The department recently received a letter, pictured below, that has now been placed in the Woman Suffrage Collection, MS 471.
This letter, written on October 14, 1912, was addressed to Mrs. E. N. Mann of Boone, from Mary Safford, President of the Iowa Equal Suffrage Association. Rev. Safford wrote urging Mrs. Mann to accept a position on the Board of Directors of which she was elected after having left an unnamed convention. Rev. Safford wrote:
In any event, I wish to congratulate you on the honor conferred, tho [sic] you may think yourself more in need of sympathy. That is understood, at all times, on my part.
In her effort to persuade Mrs. Mann to take the position, Rev. Safford added the following:
I urge all this for the sake of our common cause, and wish to add my personal urgent request that you do not permit anything to cause you to refuse to serve.
I don’t know about you, but I’d like to know how this turned out, and what convention this was. The following remark makes me even more curious (the words in brackets are educated guesses – the letter is a bit worm-eaten):

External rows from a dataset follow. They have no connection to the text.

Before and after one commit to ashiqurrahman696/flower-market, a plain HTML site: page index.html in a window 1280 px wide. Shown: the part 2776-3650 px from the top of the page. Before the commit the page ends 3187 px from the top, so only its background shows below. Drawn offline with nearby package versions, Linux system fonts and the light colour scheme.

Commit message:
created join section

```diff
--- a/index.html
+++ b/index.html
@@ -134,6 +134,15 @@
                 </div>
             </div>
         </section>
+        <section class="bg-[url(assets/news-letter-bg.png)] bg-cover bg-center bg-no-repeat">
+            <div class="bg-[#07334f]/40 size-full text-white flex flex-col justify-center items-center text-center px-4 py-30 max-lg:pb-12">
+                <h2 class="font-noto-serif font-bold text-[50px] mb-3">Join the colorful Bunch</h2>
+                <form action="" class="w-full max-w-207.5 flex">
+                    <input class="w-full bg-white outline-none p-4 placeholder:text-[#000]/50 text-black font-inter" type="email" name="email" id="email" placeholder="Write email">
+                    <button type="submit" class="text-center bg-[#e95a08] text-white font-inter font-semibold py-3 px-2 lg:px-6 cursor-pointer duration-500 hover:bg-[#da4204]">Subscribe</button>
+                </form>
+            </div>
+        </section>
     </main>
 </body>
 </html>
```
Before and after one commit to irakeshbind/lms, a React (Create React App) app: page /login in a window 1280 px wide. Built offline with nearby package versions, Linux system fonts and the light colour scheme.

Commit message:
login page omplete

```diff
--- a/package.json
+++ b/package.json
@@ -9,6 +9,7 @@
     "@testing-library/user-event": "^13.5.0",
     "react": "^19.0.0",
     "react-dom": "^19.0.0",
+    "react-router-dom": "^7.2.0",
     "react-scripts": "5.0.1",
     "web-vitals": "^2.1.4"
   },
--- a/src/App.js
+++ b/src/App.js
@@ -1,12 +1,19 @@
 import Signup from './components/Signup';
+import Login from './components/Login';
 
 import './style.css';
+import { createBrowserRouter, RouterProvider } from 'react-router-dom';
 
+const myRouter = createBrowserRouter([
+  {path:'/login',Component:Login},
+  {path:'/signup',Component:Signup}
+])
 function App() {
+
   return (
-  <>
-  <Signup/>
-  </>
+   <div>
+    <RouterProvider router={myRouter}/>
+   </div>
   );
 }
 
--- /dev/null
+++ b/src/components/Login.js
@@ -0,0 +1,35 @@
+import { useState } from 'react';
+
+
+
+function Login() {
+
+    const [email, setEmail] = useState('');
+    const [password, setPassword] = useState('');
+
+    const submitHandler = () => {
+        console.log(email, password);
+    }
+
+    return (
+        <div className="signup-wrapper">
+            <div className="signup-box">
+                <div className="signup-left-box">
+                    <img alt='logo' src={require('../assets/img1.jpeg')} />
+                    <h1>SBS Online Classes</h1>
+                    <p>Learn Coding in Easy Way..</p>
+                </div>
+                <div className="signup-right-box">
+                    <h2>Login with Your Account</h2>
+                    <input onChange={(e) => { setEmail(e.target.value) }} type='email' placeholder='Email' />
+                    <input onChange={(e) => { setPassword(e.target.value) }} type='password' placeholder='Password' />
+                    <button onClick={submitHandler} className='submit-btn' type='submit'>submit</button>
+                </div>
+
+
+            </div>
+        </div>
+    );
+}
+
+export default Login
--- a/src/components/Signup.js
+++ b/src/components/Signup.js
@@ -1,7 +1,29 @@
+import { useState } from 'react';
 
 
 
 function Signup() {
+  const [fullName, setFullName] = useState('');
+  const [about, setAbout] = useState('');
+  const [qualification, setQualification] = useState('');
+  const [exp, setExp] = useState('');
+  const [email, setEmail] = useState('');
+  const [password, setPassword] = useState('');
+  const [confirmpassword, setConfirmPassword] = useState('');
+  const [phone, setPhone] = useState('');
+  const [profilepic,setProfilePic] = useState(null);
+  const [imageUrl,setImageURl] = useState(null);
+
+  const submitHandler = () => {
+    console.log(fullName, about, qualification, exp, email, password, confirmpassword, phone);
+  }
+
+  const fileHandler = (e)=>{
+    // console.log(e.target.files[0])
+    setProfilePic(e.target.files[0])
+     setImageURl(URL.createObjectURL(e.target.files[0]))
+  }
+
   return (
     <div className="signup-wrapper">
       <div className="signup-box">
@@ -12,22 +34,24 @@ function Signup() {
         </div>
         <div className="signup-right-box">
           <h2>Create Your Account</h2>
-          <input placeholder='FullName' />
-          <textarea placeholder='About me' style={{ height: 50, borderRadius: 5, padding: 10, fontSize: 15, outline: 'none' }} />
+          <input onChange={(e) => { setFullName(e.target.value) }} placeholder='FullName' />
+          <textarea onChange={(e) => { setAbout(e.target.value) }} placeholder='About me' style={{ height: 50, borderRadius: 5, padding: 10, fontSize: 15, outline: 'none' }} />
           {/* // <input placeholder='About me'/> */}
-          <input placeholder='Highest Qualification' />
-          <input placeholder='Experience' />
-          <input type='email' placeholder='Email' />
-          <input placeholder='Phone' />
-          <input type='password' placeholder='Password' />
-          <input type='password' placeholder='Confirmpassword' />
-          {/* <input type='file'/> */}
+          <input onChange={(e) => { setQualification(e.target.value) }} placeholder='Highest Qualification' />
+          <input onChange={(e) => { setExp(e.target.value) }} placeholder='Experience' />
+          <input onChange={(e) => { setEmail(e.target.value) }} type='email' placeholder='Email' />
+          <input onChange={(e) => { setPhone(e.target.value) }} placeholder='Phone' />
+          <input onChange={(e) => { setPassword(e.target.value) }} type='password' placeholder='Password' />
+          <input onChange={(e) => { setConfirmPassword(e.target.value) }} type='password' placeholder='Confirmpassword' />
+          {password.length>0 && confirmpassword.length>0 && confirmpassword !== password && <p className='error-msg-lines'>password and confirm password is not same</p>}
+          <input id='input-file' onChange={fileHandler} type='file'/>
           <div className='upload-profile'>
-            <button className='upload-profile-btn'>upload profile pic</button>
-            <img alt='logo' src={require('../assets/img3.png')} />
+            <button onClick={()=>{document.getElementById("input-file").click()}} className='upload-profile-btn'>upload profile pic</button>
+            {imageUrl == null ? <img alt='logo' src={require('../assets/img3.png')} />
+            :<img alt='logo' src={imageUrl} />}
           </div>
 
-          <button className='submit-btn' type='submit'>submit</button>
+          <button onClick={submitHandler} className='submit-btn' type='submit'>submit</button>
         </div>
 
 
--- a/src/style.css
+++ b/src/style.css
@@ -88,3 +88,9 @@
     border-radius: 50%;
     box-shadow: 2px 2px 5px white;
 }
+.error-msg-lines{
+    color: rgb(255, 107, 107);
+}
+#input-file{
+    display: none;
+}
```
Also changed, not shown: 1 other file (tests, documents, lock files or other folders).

I greatly admired your [action] in [the] Convention and wish to express my personal appreciation of your womanhood as manifest by your frank statement.
What was this “frank statement?” What exactly went on at this convention? Perhaps someday we’ll know more about all of this, but in the meantime we have many other women’s rights-related collections that are worth viewing. These include Iowa State University. University Committee on Women Records, the Carrie Chapman Catt Papers, and the collections within the Archives of Women in Science and Engineering. Also see the Women’s Collections subject guide. If you’re at all curious about the history of women’s rights in Iowa, come in and read the rest of the letter and have a look at any of these great collections!